All I would harm would be myself. You could even consider that the university is actually doing me a favour at the moment by providing me with an office, internet, supporting staff and tea water. But then again, as the picketers pointed out to me, the very fact that I consider it this way, and that the university does not seem to be valuing sufficiently the enormous contributions of all those PhD-students who teach for little or no salary, short-term contract workers who need to move to a whole different city or even country every three year, and 0-hour-contract, associate and honorary staff, is not right.

There is something rotten here. Education and research need rethinking.

But what I don’t understand, is why unions focus on salary levels, and then send pretty-well-paid members to the streets.
Because where were the cleaners, the data-entrists, the PhD-students, the fixed-contract workers this morning? I spoke to a couple of them at work. They were either afraid of striking/missing out on their meagre income (but didn’t they invent funds and stakingskassen for those people?). Or they felt they owed it to themselves to do their work. Or replied that they were actually quite satisfied with what they are being paid at the moment.
Perhaps even more importantly, where were the professors? (That is to say: I did not see any. But there may have been a few that I have not yet met.) If anyone is in a strong position to speak for those without a steady contract – if anyone has a paternalist obligation towards their juniors, it is them. But perhaps the strike focused too much on salary-levels for them to feel they had reason to protest?

Another thing I don’t fully understand, is why some picketers (only some of them!) try to prevent colleagues and students from entering university buildings, sometimes in quite nasty ways.

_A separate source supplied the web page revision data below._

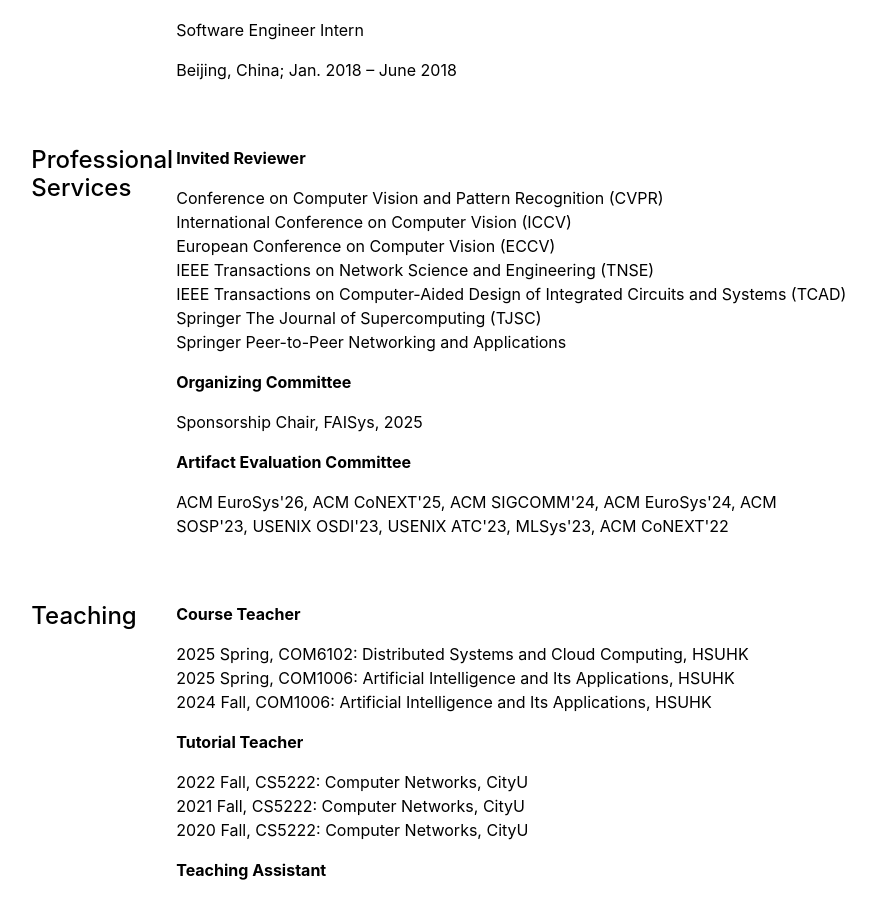
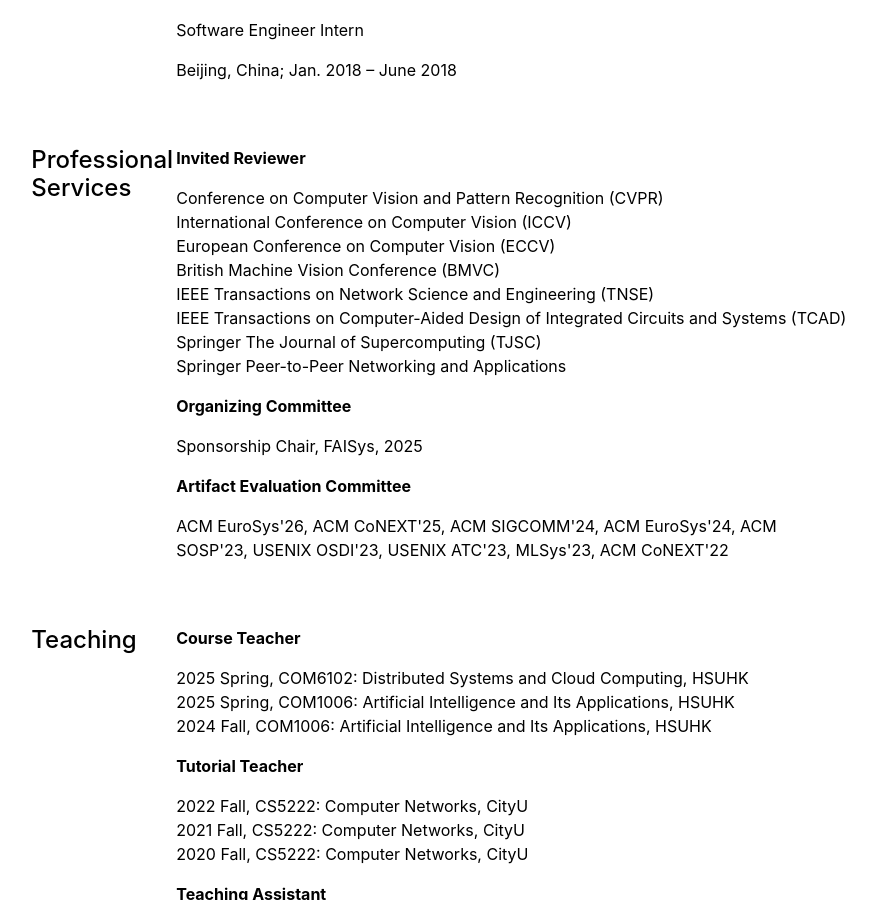
Before and after one commit to kanonjz/academic, a Jekyll site: the page built from cv.md, in a window 1280 px wide and 900 px high, scrolled down 1022 px. Shown: the whole window, without its empty margins (198-1074 px from the left). Built offline with Jekyll 4.4.1, drawn with Linux system fonts in a browser that asks for light colours.

Commit message:
update service

```diff
--- a/_data/cv/service.yml
+++ b/_data/cv/service.yml
@@ -2,6 +2,7 @@
   venue: 'Conference on Computer Vision and Pattern Recognition (CVPR)</br>
   International Conference on Computer Vision (ICCV)</br>
   European Conference on Computer Vision (ECCV)</br>
+  British Machine Vision Conference (BMVC)</br>
   IEEE Transactions on Network Science and Engineering (TNSE)</br>
   IEEE Transactions on Computer-Aided Design of Integrated Circuits and Systems (TCAD)</br>
   Springer The Journal of Supercomputing (TJSC)</br>
```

I read on the English wikipedia that this is a well-worn strategy: ‘harming the business through loss of customers and negative publicity’. But I seriously doubt whether making people dislike you creates any understanding of the issues workers at universities have to deal with – and of the questions about education and research that we all have to deal with, as members of a society.

But all of this calls for a large-scale demonstration by students, parents, teachers – in short: citizens – rather than an employees’ strike.

And here I am, sitting at my desk, at work, scared of running into colleagues on strike (with whom I sympathise very much! Only I don’t see the use of my not meeting a deadline today, and I don’t identify with the pay demand the union has printed on their banners). I’ve only just begun my work here, and I’ve already come out as a scab.

P.S. Look out for my related column on the ‘mad professor’, or the ‘secluded scholar’ (whichever name you prefer), and the problem of ‘public engagement’.

Note: this column was posted a few hours after it was written.